┏━━

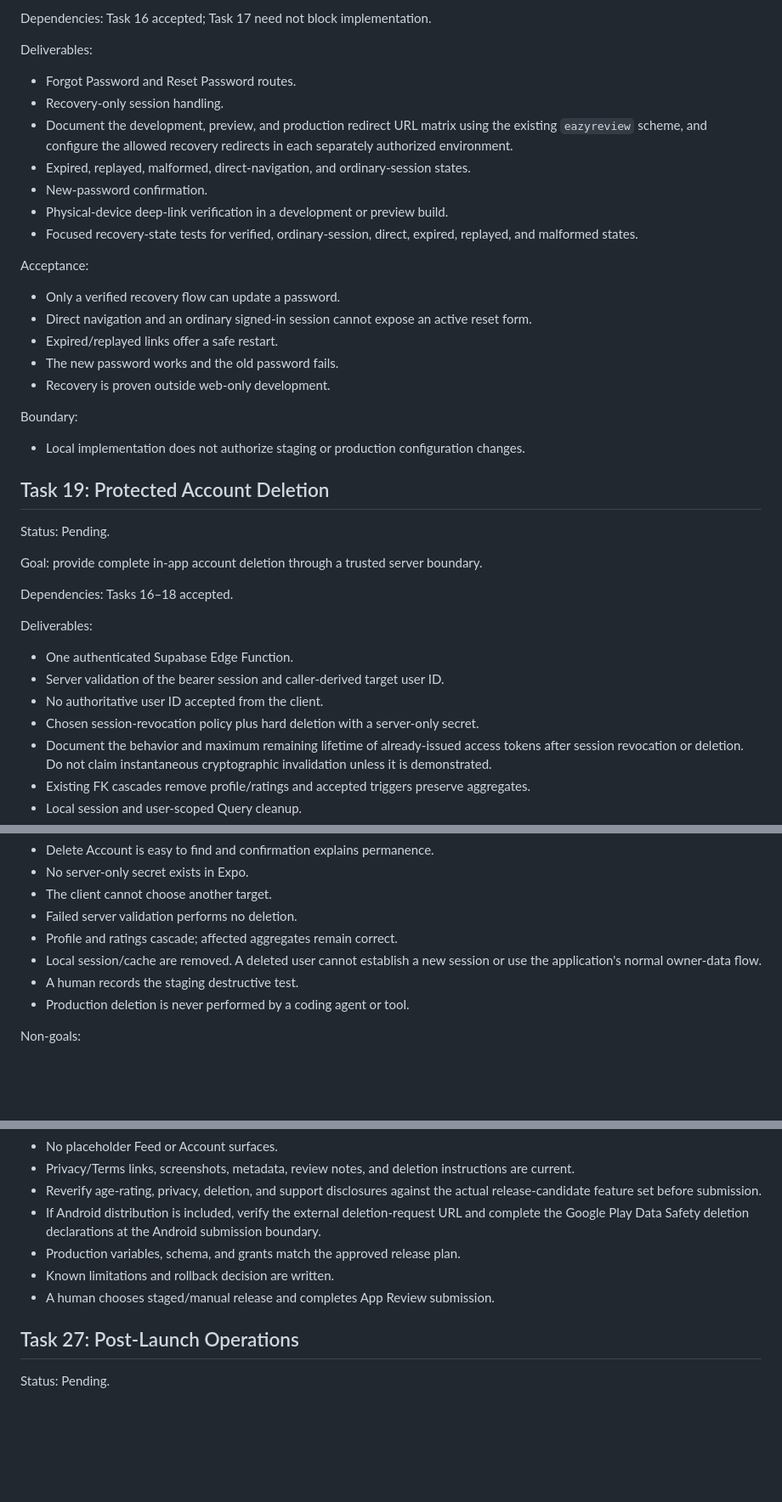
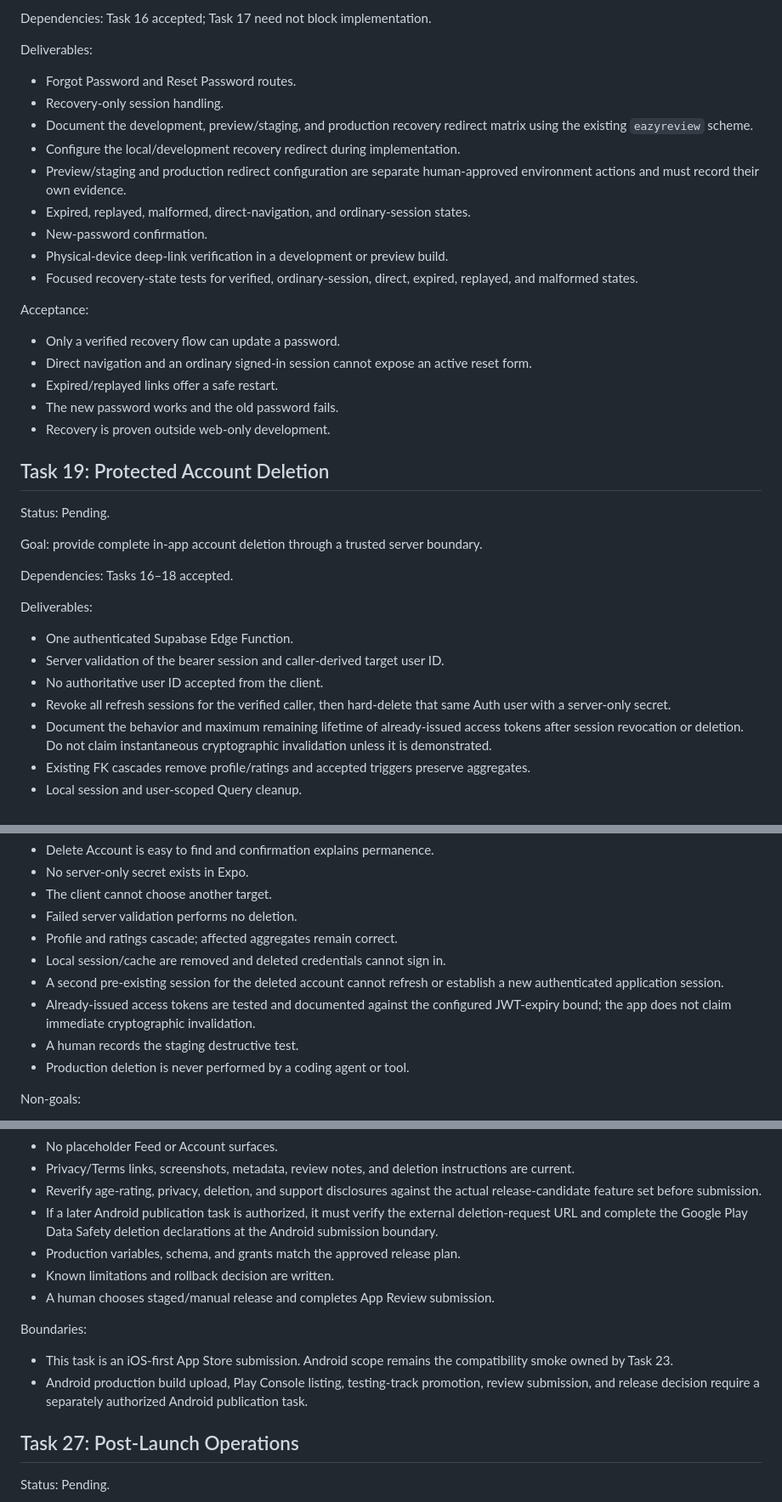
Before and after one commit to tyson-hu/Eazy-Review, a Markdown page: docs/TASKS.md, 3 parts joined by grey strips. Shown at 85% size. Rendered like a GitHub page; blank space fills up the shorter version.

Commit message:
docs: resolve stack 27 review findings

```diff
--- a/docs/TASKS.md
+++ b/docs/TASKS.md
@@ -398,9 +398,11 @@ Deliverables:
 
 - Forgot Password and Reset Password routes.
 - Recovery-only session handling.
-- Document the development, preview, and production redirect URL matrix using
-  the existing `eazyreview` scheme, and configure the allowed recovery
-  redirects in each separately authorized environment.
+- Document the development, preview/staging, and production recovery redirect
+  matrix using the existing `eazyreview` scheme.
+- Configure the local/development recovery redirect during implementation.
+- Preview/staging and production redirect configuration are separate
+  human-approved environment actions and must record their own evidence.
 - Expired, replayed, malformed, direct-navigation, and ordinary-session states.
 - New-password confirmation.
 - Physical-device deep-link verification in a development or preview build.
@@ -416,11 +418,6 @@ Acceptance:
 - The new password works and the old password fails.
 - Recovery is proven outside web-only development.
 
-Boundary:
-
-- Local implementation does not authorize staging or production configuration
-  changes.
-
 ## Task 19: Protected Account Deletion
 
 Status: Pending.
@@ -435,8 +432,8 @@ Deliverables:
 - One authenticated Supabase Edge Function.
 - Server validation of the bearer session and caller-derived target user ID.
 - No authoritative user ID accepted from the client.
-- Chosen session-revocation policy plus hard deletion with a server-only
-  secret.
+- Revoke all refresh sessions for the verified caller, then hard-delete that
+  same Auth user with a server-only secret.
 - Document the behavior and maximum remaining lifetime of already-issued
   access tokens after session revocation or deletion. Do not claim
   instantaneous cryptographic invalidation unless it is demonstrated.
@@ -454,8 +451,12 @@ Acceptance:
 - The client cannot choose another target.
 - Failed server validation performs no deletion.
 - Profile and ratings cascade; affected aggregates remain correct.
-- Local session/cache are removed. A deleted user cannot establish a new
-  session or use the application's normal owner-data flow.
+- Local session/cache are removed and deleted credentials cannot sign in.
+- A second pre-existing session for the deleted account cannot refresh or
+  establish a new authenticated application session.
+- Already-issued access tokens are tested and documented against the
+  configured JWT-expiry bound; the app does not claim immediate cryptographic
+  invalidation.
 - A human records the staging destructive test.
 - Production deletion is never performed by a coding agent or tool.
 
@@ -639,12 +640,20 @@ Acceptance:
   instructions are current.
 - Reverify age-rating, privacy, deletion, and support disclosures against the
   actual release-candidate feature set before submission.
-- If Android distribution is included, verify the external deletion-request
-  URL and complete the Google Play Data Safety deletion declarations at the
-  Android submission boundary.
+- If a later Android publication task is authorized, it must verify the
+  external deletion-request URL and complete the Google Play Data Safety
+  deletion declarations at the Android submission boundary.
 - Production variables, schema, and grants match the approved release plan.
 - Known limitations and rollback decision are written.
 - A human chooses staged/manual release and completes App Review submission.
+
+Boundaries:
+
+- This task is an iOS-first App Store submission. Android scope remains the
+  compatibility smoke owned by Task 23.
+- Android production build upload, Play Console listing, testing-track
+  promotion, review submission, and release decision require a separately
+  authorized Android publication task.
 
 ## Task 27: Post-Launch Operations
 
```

┗━━

Task: Only the pictures are to be left out; repeat all other material exactly.

Written response:
Before and after one commit to tyson-hu/Eazy-Review, a Markdown page: docs/TASKS.md, 3 parts joined by grey strips. Shown at 85% size. Rendered like a GitHub page; blank space fills up the shorter version.

Commit message:
docs: resolve stack 27 review findings

```diff
--- a/docs/TASKS.md
+++ b/docs/TASKS.md
@@ -398,9 +398,11 @@ Deliverables:
 
 - Forgot Password and Reset Password routes.
 - Recovery-only session handling.
-- Document the development, preview, and production redirect URL matrix using
-  the existing `eazyreview` scheme, and configure the allowed recovery
-  redirects in each separately authorized environment.
+- Document the development, preview/staging, and production recovery redirect
+  matrix using the existing `eazyreview` scheme.
+- Configure the local/development recovery redirect during implementation.
+- Preview/staging and production redirect configuration are separate
+  human-approved environment actions and must record their own evidence.
 - Expired, replayed, malformed, direct-navigation, and ordinary-session states.
 - New-password confirmation.
 - Physical-device deep-link verification in a development or preview build.
@@ -416,11 +418,6 @@ Acceptance:
 - The new password works and the old password fails.
 - Recovery is proven outside web-only development.
 
-Boundary:
-
-- Local implementation does not authorize staging or production configuration
-  changes.
-
 ## Task 19: Protected Account Deletion
 
 Status: Pending.
@@ -435,8 +432,8 @@ Deliverables:
 - One authenticated Supabase Edge Function.
 - Server validation of the bearer session and caller-derived target user ID.
 - No authoritative user ID accepted from the client.
-- Chosen session-revocation policy plus hard deletion with a server-only
-  secret.
+- Revoke all refresh sessions for the verified caller, then hard-delete that
+  same Auth user with a server-only secret.
 - Document the behavior and maximum remaining lifetime of already-issued
   access tokens after session revocation or deletion. Do not claim
   instantaneous cryptographic invalidation unless it is demonstrated.
@@ -454,8 +451,12 @@ Acceptance:
 - The client cannot choose another target.
 - Failed server validation performs no deletion.
 - Profile and ratings cascade; affected aggregates remain correct.
-- Local session/cache are removed. A deleted user cannot establish a new
-  session or use the application's normal owner-data flow.
+- Local session/cache are removed and deleted credentials cannot sign in.
+- A second pre-existing session for the deleted account cannot refresh or
+  establish a new authenticated application session.
+- Already-issued access tokens are tested and documented against the
+  configured JWT-expiry bound; the app does not claim immediate cryptographic
+  invalidation.
 - A human records the staging destructive test.
 - Production deletion is never performed by a coding agent or tool.
 
@@ -639,12 +640,20 @@ Acceptance:
   instructions are current.
 - Reverify age-rating, privacy, deletion, and support disclosures against the
   actual release-candidate feature set before submission.
-- If Android distribution is included, verify the external deletion-request
-  URL and complete the Google Play Data Safety deletion declarations at the
-  Android submission boundary.
+- If a later Android publication task is authorized, it must verify the
+  external deletion-request URL and complete the Google Play Data Safety
+  deletion declarations at the Android submission boundary.
 - Production variables, schema, and grants match the approved release plan.
 - Known limitations and rollback decision are written.
 - A human chooses staged/manual release and completes App Review submission.
+
+Boundaries:
+
+- This task is an iOS-first App Store submission. Android scope remains the
+  compatibility smoke owned by Task 23.
+- Android production build upload, Play Console listing, testing-track
+  promotion, review submission, and release decision require a separately
+  authorized Android publication task.
 
 ## Task 27: Post-Launch Operations
 
```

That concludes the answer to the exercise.